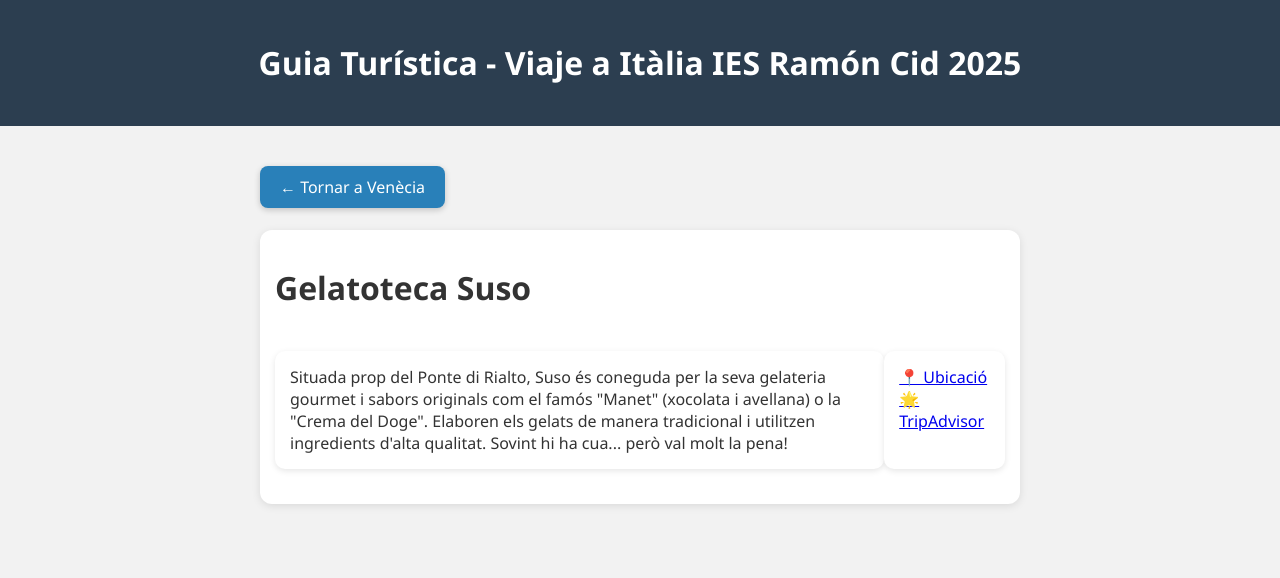
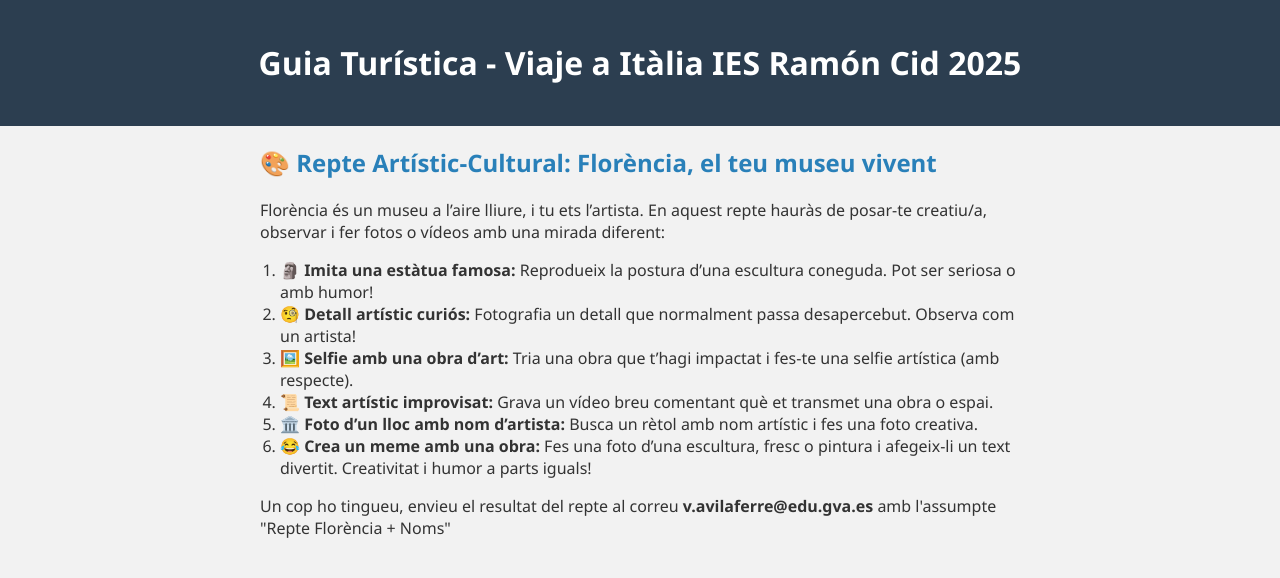
Before and after one commit to iesrcid/italia2025, a plain HTML site: page f_repte.html in a window 1280 px wide. Drawn offline with Linux system fonts and the light colour scheme.

Commit message:
f_repte.html

```diff
--- a/f_repte.html
+++ b/f_repte.html
@@ -97,34 +97,17 @@
     <h1>Guia Turística - Viaje a Itàlia IES Ramón Cid 2025</h1>
   </header>
   <div class="container">
-    <a href="venecia.html" style="
-      display: inline-block;
-      padding: 10px 20px;
-      margin-top: 20px;
-      font-size: 16px;
-      color: white;
-      background-color: #2980b9;
-      border: none;
-      border-radius: 8px;
-      text-decoration: none;
-      cursor: pointer;
-      box-shadow: 0 2px 6px rgba(0,0,0,0.2);
-    ">
-      ← Tornar a Venècia
-    </a>
-    <br><br>
-    <div class="ciudad">
-      <h1>Gelatoteca Suso</h1>
-      <table>
-        <tr>
-          <td>Situada prop del Ponte di Rialto, Suso és coneguda per la seva gelateria gourmet i sabors originals com el famós "Manet" (xocolata i avellana) o la "Crema del Doge". Elaboren els gelats de manera tradicional i utilitzen ingredients d'alta qualitat. Sovint hi ha cua... però val molt la pena!</td>
-          <td>
-            <a href="https://maps.app.goo.gl/JdhLTJu9N9DgzEuw5" target="_blank">📍 Ubicació</a><br>
-            <a href="https://www.tripadvisor.es/Restaurant_Review-g187870-d3204527-Reviews-Suso_Gelatoteca-Venice_Veneto.html" target="_blank">🌟 TripAdvisor</a>
-          </td>
-        </tr>
-      </table>
-    </div>
+    <h2 style="color: #2980b9;">🎨 Repte Artístic-Cultural: Florència, el teu museu vivent</h2>
+    <p>Florència és un museu a l’aire lliure, i tu ets l’artista. En aquest repte hauràs de posar-te creatiu/a, observar i fer fotos o vídeos amb una mirada diferent:</p>
+    <ol style="padding-left: 20px;">
+      <li><strong>🗿 Imita una estàtua famosa:</strong> Reprodueix la postura d’una escultura coneguda. Pot ser seriosa o amb humor!</li>
+      <li><strong>🧐 Detall artístic curiós:</strong> Fotografia un detall que normalment passa desapercebut. Observa com un artista!</li>
+      <li><strong>🖼️ Selfie amb una obra d’art:</strong> Tria una obra que t’hagi impactat i fes-te una selfie artística (amb respecte).</li>
+      <li><strong>📜 Text artístic improvisat:</strong> Grava un vídeo breu comentant què et transmet una obra o espai.</li>
+      <li><strong>🏛️ Foto d’un lloc amb nom d’artista:</strong> Busca un rètol amb nom artístic i fes una foto creativa.</li>
+      <li><strong>😂 Crea un meme amb una obra:</strong> Fes una foto d’una escultura, fresc o pintura i afegeix-li un text divertit. Creativitat i humor a parts iguals!</li>
+    </ol>
+      <p>Un cop ho tingueu, envieu el resultat del repte al correu <b>v.avilaferre@edu.gva.es</b> amb l'assumpte "Repte Florència + Noms"</p>
   </div>
 </body>
 </html>
```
-----
**WORK TO COMPLETE:**
The reply should contain all of the data above, word for word, with no pictures.

**ANSWER SPACE:**
Before and after one commit to iesrcid/italia2025, a plain HTML site: page f_repte.html in a window 1280 px wide. Drawn offline with Linux system fonts and the light colour scheme.

Commit message:
f_repte.html

```diff
--- a/f_repte.html
+++ b/f_repte.html
@@ -97,34 +97,17 @@
     <h1>Guia Turística - Viaje a Itàlia IES Ramón Cid 2025</h1>
   </header>
   <div class="container">
-    <a href="venecia.html" style="
-      display: inline-block;
-      padding: 10px 20px;
-      margin-top: 20px;
-      font-size: 16px;
-      color: white;
-      background-color: #2980b9;
-      border: none;
-      border-radius: 8px;
-      text-decoration: none;
-      cursor: pointer;
-      box-shadow: 0 2px 6px rgba(0,0,0,0.2);
-    ">
-      ← Tornar a Venècia
-    </a>
-    <br><br>
-    <div class="ciudad">
-      <h1>Gelatoteca Suso</h1>
-      <table>
-        <tr>
-          <td>Situada prop del Ponte di Rialto, Suso és coneguda per la seva gelateria gourmet i sabors originals com el famós "Manet" (xocolata i avellana) o la "Crema del Doge". Elaboren els gelats de manera tradicional i utilitzen ingredients d'alta qualitat. Sovint hi ha cua... però val molt la pena!</td>
-          <td>
-            <a href="https://maps.app.goo.gl/JdhLTJu9N9DgzEuw5" target="_blank">📍 Ubicació</a><br>
-            <a href="https://www.tripadvisor.es/Restaurant_Review-g187870-d3204527-Reviews-Suso_Gelatoteca-Venice_Veneto.html" target="_blank">🌟 TripAdvisor</a>
-          </td>
-        </tr>
-      </table>
-    </div>
+    <h2 style="color: #2980b9;">🎨 Repte Artístic-Cultural: Florència, el teu museu vivent</h2>
+    <p>Florència és un museu a l’aire lliure, i tu ets l’artista. En aquest repte hauràs de posar-te creatiu/a, observar i fer fotos o vídeos amb una mirada diferent:</p>
+    <ol style="padding-left: 20px;">
+      <li><strong>🗿 Imita una estàtua famosa:</strong> Reprodueix la postura d’una escultura coneguda. Pot ser seriosa o amb humor!</li>
+      <li><strong>🧐 Detall artístic curiós:</strong> Fotografia un detall que normalment passa desapercebut. Observa com un artista!</li>
+      <li><strong>🖼️ Selfie amb una obra d’art:</strong> Tria una obra que t’hagi impactat i fes-te una selfie artística (amb respecte).</li>
+      <li><strong>📜 Text artístic improvisat:</strong> Grava un vídeo breu comentant què et transmet una obra o espai.</li>
+      <li><strong>🏛️ Foto d’un lloc amb nom d’artista:</strong> Busca un rètol amb nom artístic i fes una foto creativa.</li>
+      <li><strong>😂 Crea un meme amb una obra:</strong> Fes una foto d’una escultura, fresc o pintura i afegeix-li un text divertit. Creativitat i humor a parts iguals!</li>
+    </ol>
+      <p>Un cop ho tingueu, envieu el resultat del repte al correu <b>v.avilaferre@edu.gva.es</b> amb l'assumpte "Repte Florència + Noms"</p>
   </div>
 </body>
 </html>
```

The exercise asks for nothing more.